Ranchcast interview with Lem Lewis, episode 10:


7/26/2017 • :

Cattle Kingdom: The Hidden History of the Cowboy West, by Christopher Knowlton, Houghton Mifflin Harcourt, New York, 2017, $29

The open-range era helped define what most Americans—not to mention people from around the globe—think of the Old West. Yet it was also big business. New York native turned Wyoming resident Christopher Knowlton uses his business and financial background (in stints on Wall Street and working for Fortune magazine) to provide true insight in the first major history of the cattle era published in more than four decades.

But don’t expect Cattle Kingdom to read like a business journal. Knowlton’s narrative style should appeal to scholars, history buffs and casual readers alike—and his take is utterly fascinating. Of course he covers the basics and staples, from cowboy Teddy Blue Abbott to rancher Theodore Roosevelt and cow towns such as Abilene, Kan., and Cheyenne, Wyo. But he also discusses how Gilded Age innovations and technological improvements touched the cattle industry, and how European influences drove the market.

Knowlton chronicles more than business. He vividly describes the terrible back-to-back winters in the mid-1880s—aka the Big Die-Up—that wiped out many ranches and changed the industry. He then moves on to the violence in Wyoming of the late 1880s and early ’90s. Not every historian is likely to buy into his interpretation of the source of rustling during that time, but there’s no denying his original thinking makes for an intriguing idea. As is his assessment of the Johnson County War, which, he writes, “illustrates how easily, even in a democracy, those in power can doctor the truth.” In short, Cattle Kingdom offers a fresh take on an old subject. —Johnny D. Boggs



I have read extensively about the history of the American West. It’s a book like Cattle Kingdom that excites me about the fact that the myths that oftentimes inhabit our historical understanding  – can and will be displaced – and rewritten – when exquisitely talented authors like Christopher Knowlton take the reins.

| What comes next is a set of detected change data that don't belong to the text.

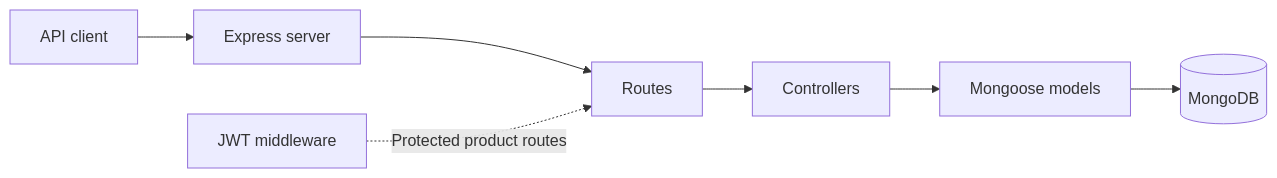
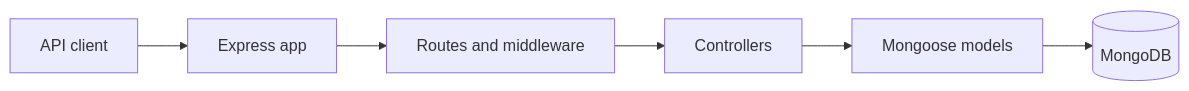
One commit to BlackCoffeeIA/marketplace-colaborativo changed the diagram in README.md. Above: the diagram before and after it, drawn with Mermaid. The commit also changed other lines of this file and 17 other files, not shown here.

````diff
--- a/README.md
+++ b/README.md
@@ -22,9 +20,8 @@
 ```mermaid
 flowchart LR
-    A[API client] --> B[Express server]
-    B --> C[Routes]
+    A[API client] --> B[Express app]
+    B --> C[Routes and middleware]
     C --> D[Controllers]
     D --> E[Mongoose models]
     E --> F[(MongoDB)]
-    G[JWT middleware] -. Protected product routes .-> C
 ```
````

The depth and breadth of the research that this work contains supports the authors thesis – confirming that history is subject to unearthing new and yet unrevealed discoveries – that can provide the sinew for a new understanding. Knowlton unequivocally demonstrates this unique  journalistic talent. Knowlton’s prose and storytelling ability are hypnotic and mesmerizing.

This is distinctly not a story that requires a preference for tales about the American West. The manner in which Knowlton weaves his story – and brings life to the characters and context – will draw readers who simply desire a really, really good book.

I must admit I had some reluctance deciding whether or not to purchase this volume. I overcame that and am really glad I did.

Many aspects of this book will bring tears to your eyes, ripping your heart apart. You’ll get angry and disgusted. The drama that Knowlton brings to life is addictive…it’s a page turning pleasure. The decimation of the Bison herds had me smelling the carnage that Knowlton described.

For those with an affinity for garnering a better understanding of the American cowboy, the influences in the development of the American West, the cattle industry, the origins of the nature of land ownership in the Western U.S. psyche, the influence of capital in the development of the American West, the beef industry, conservation, wildlife management – and – again – those who desire to be immersed in a truly fascinating true tale – well – this book is for you.

I honestly can’t imagine anyone selecting this book to devour and not coming away completely satisfied about their decision.

Frankly, I urge you to select Christopher Knowlton as your guide to the hidden history of the cowboy West. You’ll be delighted you did. Trust me…believe me…A PHENOMENAL BOOK!!!